Every line below that has "README" in it should be copied.

Content revision data:
----
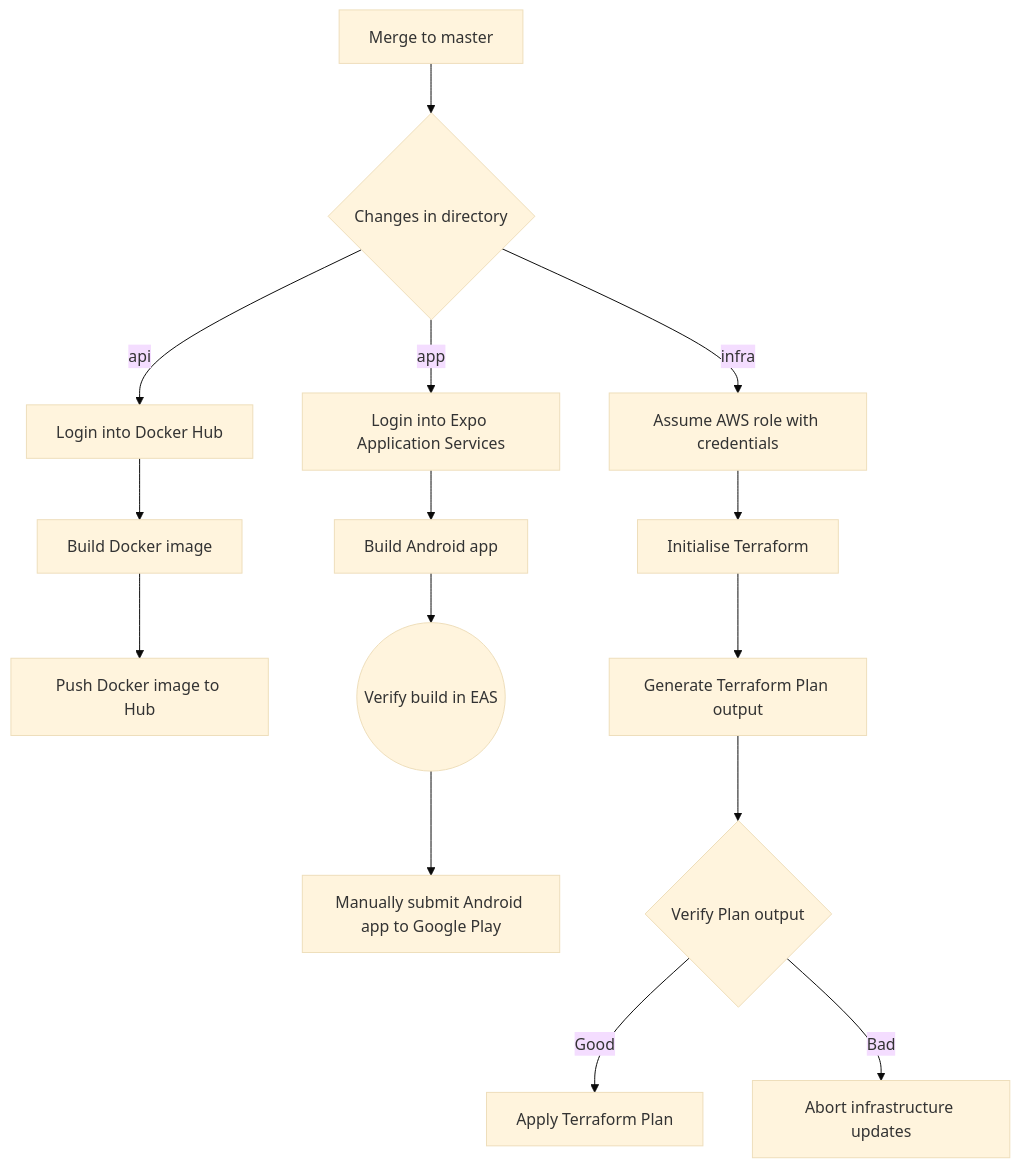
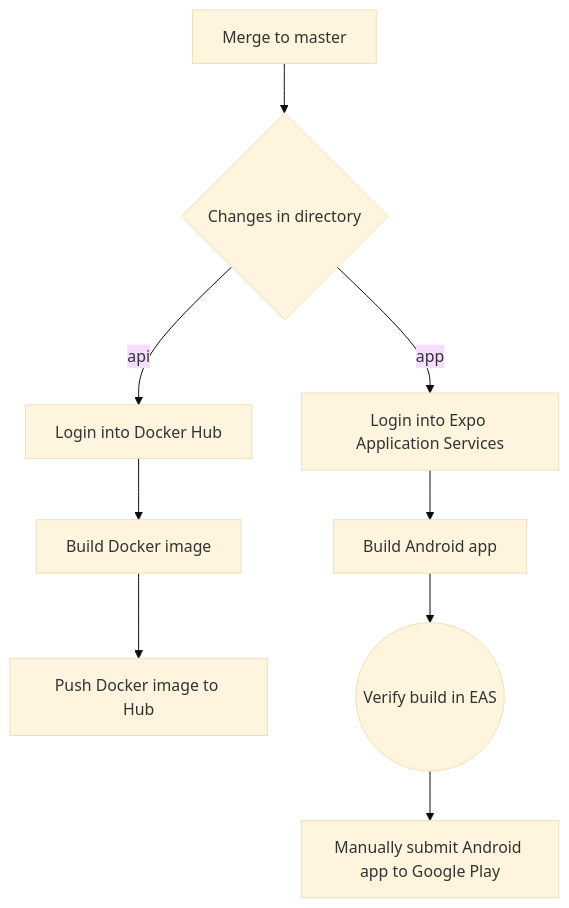
One commit to ryanachten/robic changed the diagram in .github/workflows/README.md. Above: the diagram before and after it, drawn with Mermaid (base theme). The commit also changed other lines of this file and 4 other files, not shown here.

````diff
--- a/.github/workflows/README.md
+++ b/.github/workflows/README.md
@@ -1,20 +5,13 @@
 ```mermaid
 graph TD;
     start[Merge to master]-->changes{Changes in directory}
     
     changes-->|api|loginDocker[Login into Docker Hub]
         -->buildDocker[Build Docker image]
         -->pushDocker[Push Docker image to Hub]
     
     changes-->|app|loginExpo[Login into Expo Application Services]
         -->buildAndroid[Build Android app]
         -->loginEas((Verify build in EAS))
         -->submitAndroid[Manually submit Android app to Google Play]
-
-    changes-->|infra|assumeRole[Assume AWS role with credentials]
-        -->terraformInit[Initialise Terraform]
-        -->terraformPlan[Generate Terraform Plan output]
-        -->verifyChanges{Verify Plan output}
-        -->|Good|applyPlan[Apply Terraform Plan]
-        verifyChanges-->|Bad|abort[Abort infrastructure updates]
 ```
````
----
_WRITTEN ANSWER_.
One commit to ryanachten/robic changed the diagram in .github/workflows/README.md. Above: the diagram before and after it, drawn with Mermaid (base theme). The commit also changed other lines of this file and 4 other files, not shown here.
--- a/.github/workflows/README.md
+++ b/.github/workflows/README.md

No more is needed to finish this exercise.